“Relying” on your phone for a majority of your daily time is a grave mistake in my opinion. Directions. How-to. Recipes. Advice. Instructions. Those can actually be acceptable in certain situations where you’re at “wits end,” but every step you take?
And what I feel that 90% of the “heavy” mobile users do – is not what I mentioned in the sentence above – but rather get “lost” in the minutia of social interaction. A 24 hour comment box that needs constant “checking in.” They want to see new comments. Or add comments of their own. Or be observers of “heated debates” between friends, often distancing themselves from each other. It’s sickening, really.
What Gary Turk should have done to make his “poetic” video 1000% better – is to single out the “offenders” more specifically.
I for one, will use the mobile device occasionally too. To make phone calls. A photo in a pinch. A text to a friend. Check 411 email. Pretty standard stuff.
But the people that have all but become CONSUMED by the #1 offender FACEBOOK need to look within to figure out what it is that they cannot (or care not to) make eye-contact with other human beings. That scene from the video above – where the girl sits down at the bus stop – while a dramatic re-enactment – was SPOT ON in terms of how it looks in the real world. People measure “eye contact time” now in tenths of a second. That is how little recognition and observation people give these days. It’s almost insulting to get viewed, “sized-up,” and judged by some narcissistic freak in less than one second. Karma goes both ways, bitches!
His video should have been more specific to the main reason people are absorbed. Facebook, I have to admit, was (and still is) a brilliant sociopathic clusterfuck. Like a perfect storm of technology, human psychology, and marketing all in one – and at the right time (for FB “insiders…”)
“Need” – “Want” – or “I have no fucking clue?”
Here’s an experiment for you. I doubt ANY of you would do this.

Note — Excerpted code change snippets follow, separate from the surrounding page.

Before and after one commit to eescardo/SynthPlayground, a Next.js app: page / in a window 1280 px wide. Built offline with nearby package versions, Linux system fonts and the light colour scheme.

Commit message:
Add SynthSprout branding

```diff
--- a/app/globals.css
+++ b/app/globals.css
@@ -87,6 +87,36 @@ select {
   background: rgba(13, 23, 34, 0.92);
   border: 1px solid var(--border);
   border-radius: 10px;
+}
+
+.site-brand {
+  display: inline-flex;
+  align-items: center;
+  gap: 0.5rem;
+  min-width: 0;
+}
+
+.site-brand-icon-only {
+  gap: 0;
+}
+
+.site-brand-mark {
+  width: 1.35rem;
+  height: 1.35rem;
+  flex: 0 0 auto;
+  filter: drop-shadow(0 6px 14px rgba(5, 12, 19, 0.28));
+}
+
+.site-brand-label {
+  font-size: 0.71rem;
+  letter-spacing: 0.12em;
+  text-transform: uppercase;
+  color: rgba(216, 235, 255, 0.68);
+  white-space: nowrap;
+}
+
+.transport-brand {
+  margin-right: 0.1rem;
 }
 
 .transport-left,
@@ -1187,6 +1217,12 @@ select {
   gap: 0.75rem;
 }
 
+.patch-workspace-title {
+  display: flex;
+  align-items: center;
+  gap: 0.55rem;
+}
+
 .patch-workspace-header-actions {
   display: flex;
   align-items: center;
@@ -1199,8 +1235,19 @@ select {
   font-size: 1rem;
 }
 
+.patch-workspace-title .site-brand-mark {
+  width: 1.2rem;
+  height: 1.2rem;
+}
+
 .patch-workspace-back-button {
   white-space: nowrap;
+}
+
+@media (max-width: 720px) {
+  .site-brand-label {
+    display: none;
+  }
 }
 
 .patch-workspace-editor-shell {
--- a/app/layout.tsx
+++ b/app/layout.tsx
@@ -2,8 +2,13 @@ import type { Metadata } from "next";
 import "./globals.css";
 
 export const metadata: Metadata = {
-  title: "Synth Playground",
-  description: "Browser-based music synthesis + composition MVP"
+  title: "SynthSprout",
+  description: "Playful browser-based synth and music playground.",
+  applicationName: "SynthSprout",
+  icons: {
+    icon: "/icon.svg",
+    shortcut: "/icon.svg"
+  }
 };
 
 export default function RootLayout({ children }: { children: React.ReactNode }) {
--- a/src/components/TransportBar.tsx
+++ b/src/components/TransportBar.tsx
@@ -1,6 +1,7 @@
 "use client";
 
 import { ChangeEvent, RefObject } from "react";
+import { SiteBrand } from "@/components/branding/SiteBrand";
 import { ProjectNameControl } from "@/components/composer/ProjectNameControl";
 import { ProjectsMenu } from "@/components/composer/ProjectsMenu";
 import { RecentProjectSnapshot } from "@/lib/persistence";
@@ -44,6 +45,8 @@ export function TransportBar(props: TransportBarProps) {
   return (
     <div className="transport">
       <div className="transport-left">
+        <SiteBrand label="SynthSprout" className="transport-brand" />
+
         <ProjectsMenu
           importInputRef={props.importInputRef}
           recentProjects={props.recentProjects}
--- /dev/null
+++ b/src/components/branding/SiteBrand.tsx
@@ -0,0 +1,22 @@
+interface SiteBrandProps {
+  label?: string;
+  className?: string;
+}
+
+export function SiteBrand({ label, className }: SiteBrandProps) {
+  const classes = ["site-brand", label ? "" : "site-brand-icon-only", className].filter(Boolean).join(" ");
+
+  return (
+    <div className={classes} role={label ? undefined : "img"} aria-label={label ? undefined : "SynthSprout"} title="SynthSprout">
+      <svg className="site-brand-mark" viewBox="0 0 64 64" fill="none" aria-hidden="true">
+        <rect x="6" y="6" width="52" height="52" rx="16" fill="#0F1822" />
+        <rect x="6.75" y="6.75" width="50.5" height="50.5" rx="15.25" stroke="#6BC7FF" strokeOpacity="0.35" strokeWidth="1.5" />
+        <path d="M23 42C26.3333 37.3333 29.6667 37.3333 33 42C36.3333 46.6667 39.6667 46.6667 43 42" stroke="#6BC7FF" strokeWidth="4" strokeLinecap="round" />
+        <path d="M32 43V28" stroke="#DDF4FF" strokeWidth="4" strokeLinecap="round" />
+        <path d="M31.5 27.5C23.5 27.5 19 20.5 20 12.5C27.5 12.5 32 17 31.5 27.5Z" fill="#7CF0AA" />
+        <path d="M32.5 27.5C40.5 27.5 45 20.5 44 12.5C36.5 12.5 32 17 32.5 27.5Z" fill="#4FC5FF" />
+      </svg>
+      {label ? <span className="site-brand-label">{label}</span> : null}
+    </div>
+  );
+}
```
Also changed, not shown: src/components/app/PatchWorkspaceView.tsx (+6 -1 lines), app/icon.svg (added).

But leave your phone at home. As hard as that may be (harder the younger you are). Sit at a bus stop in Hoboken. Or stand on a corner with a friend. Stay there for a couple hours (without getting an annuerism from no social network updates).
The first hour for those “addicted,” will feel strange. You’ll feel almost “naked.” Don’t worry – the feeling will pass.
As your second hour arrives, you’ll actually feel less burdened. You’ll feel more at home in your environment. Amazing how fast it works, right? Although many of you may not even make it this long – and will rush home to refresh to find your latest “can’t miss” update. (Without wondering how people survived before this…)
But those who’ve endured – will start seeing an amazing TREND. A majority of people that pass you by on the streets of Hoboken will:
- Have headphones on (automatic “don’t talk to me mother fucker!” look too)
- Be heads down looking at phone display
And in general this trend gravitates towards younger people – and is profoundly lesser the older you get.
Final thought: Not the phone – but how you use it
Like I already said – the creator of this video “generalized” phones – not how you use them.
I don’t think you need to leave your phone HOME whatsoever.
What people SHOULD do is uninstall or DELETE the time-wasting SOCIAL apps like Facebook, Twitter, Instagram, Yelp, FourSquare, and the 1000′s of other useless bullshit programs that really don’t add much true value to your lives. The phone itself is actually a fairly helpful device slash pocket-computer if used in a sensible way.
There are programs that could be deemed useful in a case of a true NEED. But superficial digital social networking (which essentially boils down to “bull-shitting in the Matrix”), is not a need for anyone. I don’t care how many kittens are saved, or plastic bags are recycled. It does more harm, divides more people, and creates more societal chaos than ever.
Keep the phone. Dump the social bullshit.